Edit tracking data
---------------

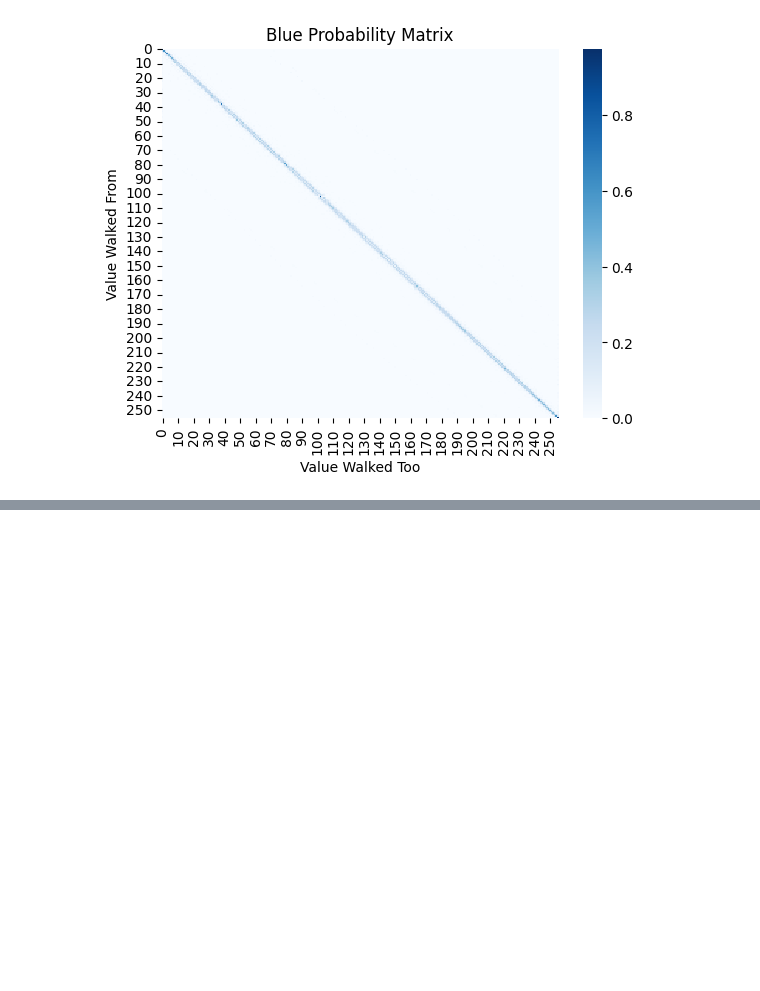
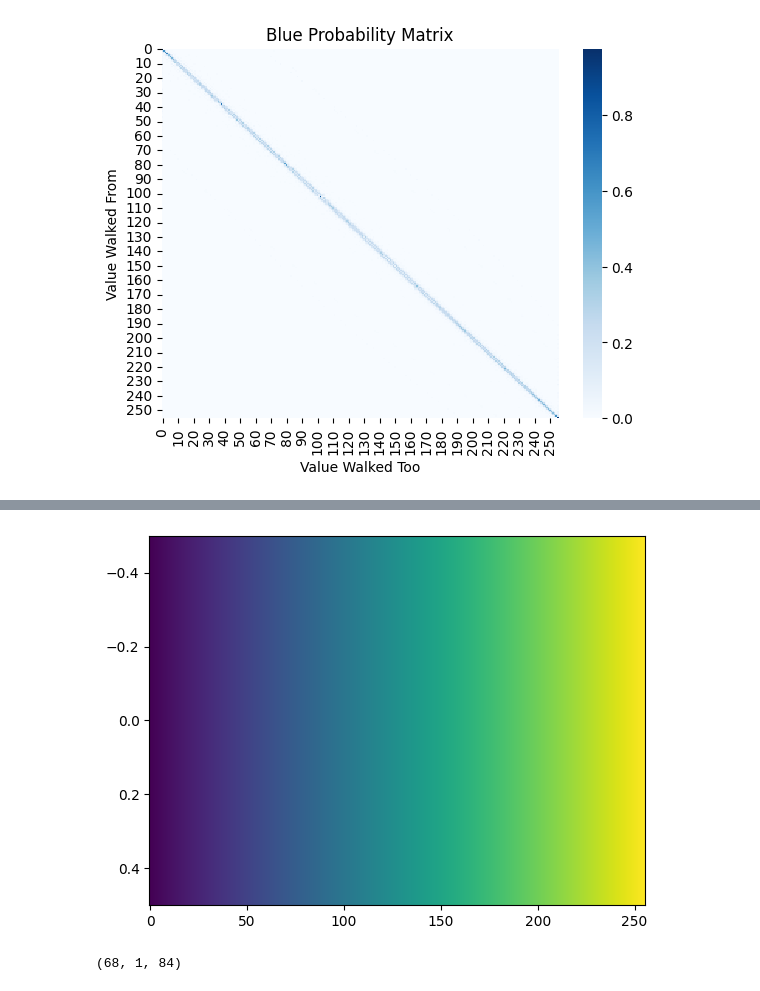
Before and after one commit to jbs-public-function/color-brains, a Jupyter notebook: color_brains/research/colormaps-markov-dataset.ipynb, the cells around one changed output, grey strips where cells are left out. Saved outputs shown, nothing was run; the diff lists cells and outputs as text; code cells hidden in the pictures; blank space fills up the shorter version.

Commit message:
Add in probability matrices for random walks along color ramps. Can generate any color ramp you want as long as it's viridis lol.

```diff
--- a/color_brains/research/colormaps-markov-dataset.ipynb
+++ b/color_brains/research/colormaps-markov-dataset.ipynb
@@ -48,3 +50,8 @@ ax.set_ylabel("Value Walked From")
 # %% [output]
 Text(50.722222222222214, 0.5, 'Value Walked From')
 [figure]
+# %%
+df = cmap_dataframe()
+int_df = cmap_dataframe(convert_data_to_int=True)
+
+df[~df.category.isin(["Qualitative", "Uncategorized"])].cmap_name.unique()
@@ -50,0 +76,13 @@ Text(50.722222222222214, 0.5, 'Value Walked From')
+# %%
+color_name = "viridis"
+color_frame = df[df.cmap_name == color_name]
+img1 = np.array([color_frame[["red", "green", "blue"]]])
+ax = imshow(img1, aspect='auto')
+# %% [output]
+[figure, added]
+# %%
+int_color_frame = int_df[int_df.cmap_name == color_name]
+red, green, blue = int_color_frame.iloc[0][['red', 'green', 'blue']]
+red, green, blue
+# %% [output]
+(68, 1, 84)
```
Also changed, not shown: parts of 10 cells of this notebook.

---------------

■ EXERCISE OBJECTIVE
Please copy the data above character for character, skipping any pictures.

■ ANSWER TO THIS EXERCISE
Before and after one commit to jbs-public-function/color-brains, a Jupyter notebook: color_brains/research/colormaps-markov-dataset.ipynb, the cells around one changed output, grey strips where cells are left out. Saved outputs shown, nothing was run; the diff lists cells and outputs as text; code cells hidden in the pictures; blank space fills up the shorter version.

Commit message:
Add in probability matrices for random walks along color ramps. Can generate any color ramp you want as long as it's viridis lol.

```diff
--- a/color_brains/research/colormaps-markov-dataset.ipynb
+++ b/color_brains/research/colormaps-markov-dataset.ipynb
@@ -48,3 +50,8 @@ ax.set_ylabel("Value Walked From")
 # %% [output]
 Text(50.722222222222214, 0.5, 'Value Walked From')
 [figure]
+# %%
+df = cmap_dataframe()
+int_df = cmap_dataframe(convert_data_to_int=True)
+
+df[~df.category.isin(["Qualitative", "Uncategorized"])].cmap_name.unique()
@@ -50,0 +76,13 @@ Text(50.722222222222214, 0.5, 'Value Walked From')
+# %%
+color_name = "viridis"
+color_frame = df[df.cmap_name == color_name]
+img1 = np.array([color_frame[["red", "green", "blue"]]])
+ax = imshow(img1, aspect='auto')
+# %% [output]
+[figure, added]
+# %%
+int_color_frame = int_df[int_df.cmap_name == color_name]
+red, green, blue = int_color_frame.iloc[0][['red', 'green', 'blue']]
+red, green, blue
+# %% [output]
+(68, 1, 84)
```
Also changed, not shown: parts of 10 cells of this notebook.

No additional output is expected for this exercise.